• _TO DO_
State how many lines of the data contain the word "const", and write nothing besides the number.

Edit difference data
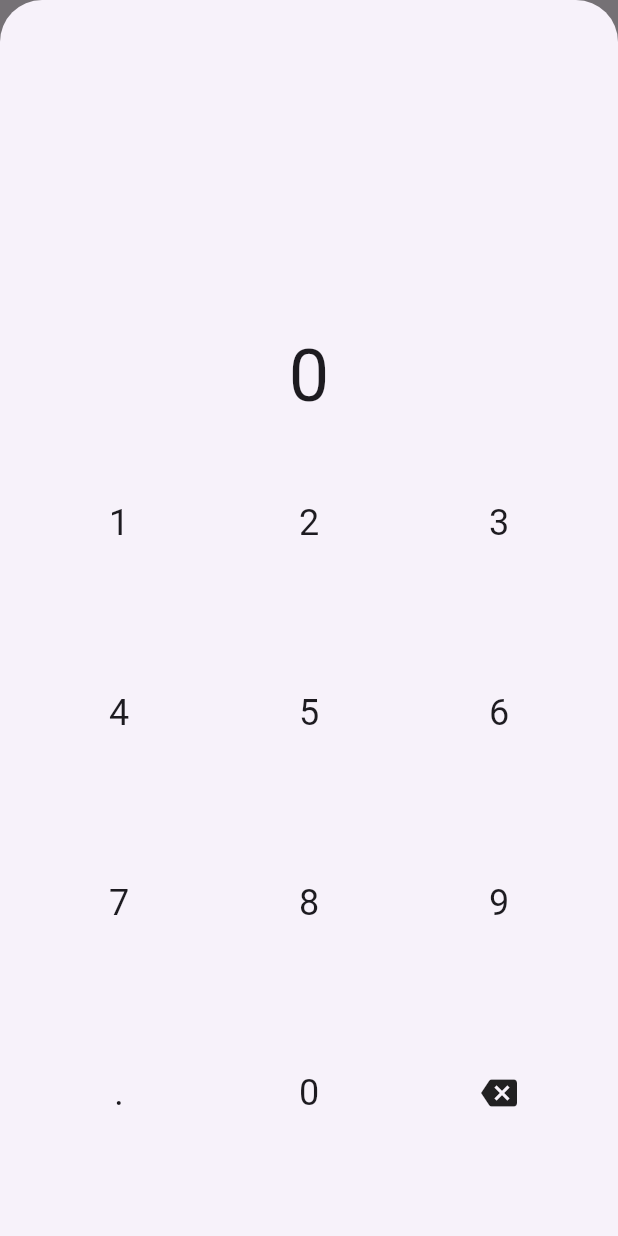
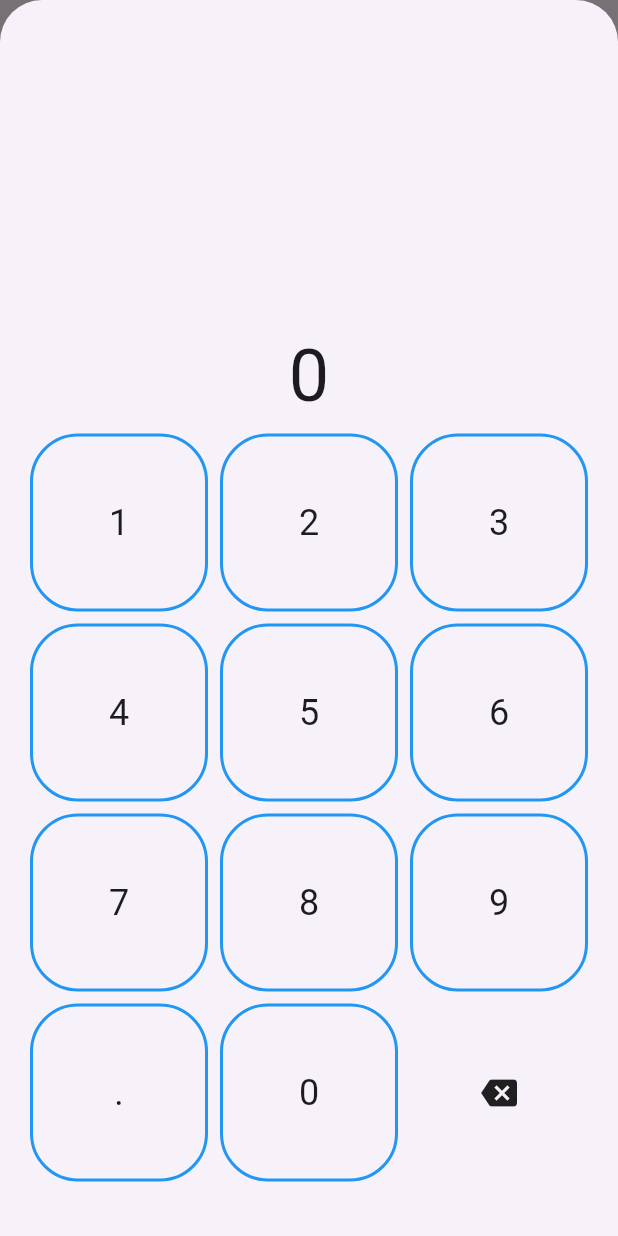
Before and after one commit to c-abbott/big_spender, a Flutter app: the screen it shows after launch, after a tap on the "add" icon, on a phone screen of 412 x 824 dp. Run offline on Flutter 3.47's test engine with Material 2 defaults, Android fonts, the phone set to English and light mode, and no system bars.

Commit message:
Number pad update

```diff
--- a/lib/widgets/num_pad.dart
+++ b/lib/widgets/num_pad.dart
@@ -36,7 +36,16 @@ class _NumPadState extends State<NumPad> {
         _append(value);
       },
       child: Container(
-        padding: const EdgeInsets.all(5.0), // adjust padding as necessary
+        margin: const EdgeInsets.all(4.0), // Space between buttons
+        width: 80, // Set the width
+        height: 40, // Set the height
+        decoration: BoxDecoration(
+          border: Border.all(
+            color: Colors.blue, // Specify the border color
+            width: 2.0, // Specify the border thickness
+          ),
+          borderRadius: BorderRadius.circular(32), // Border radius
+        ),
         alignment: Alignment.center,
         child: Text(
           value,
```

• _OUTPUT_
2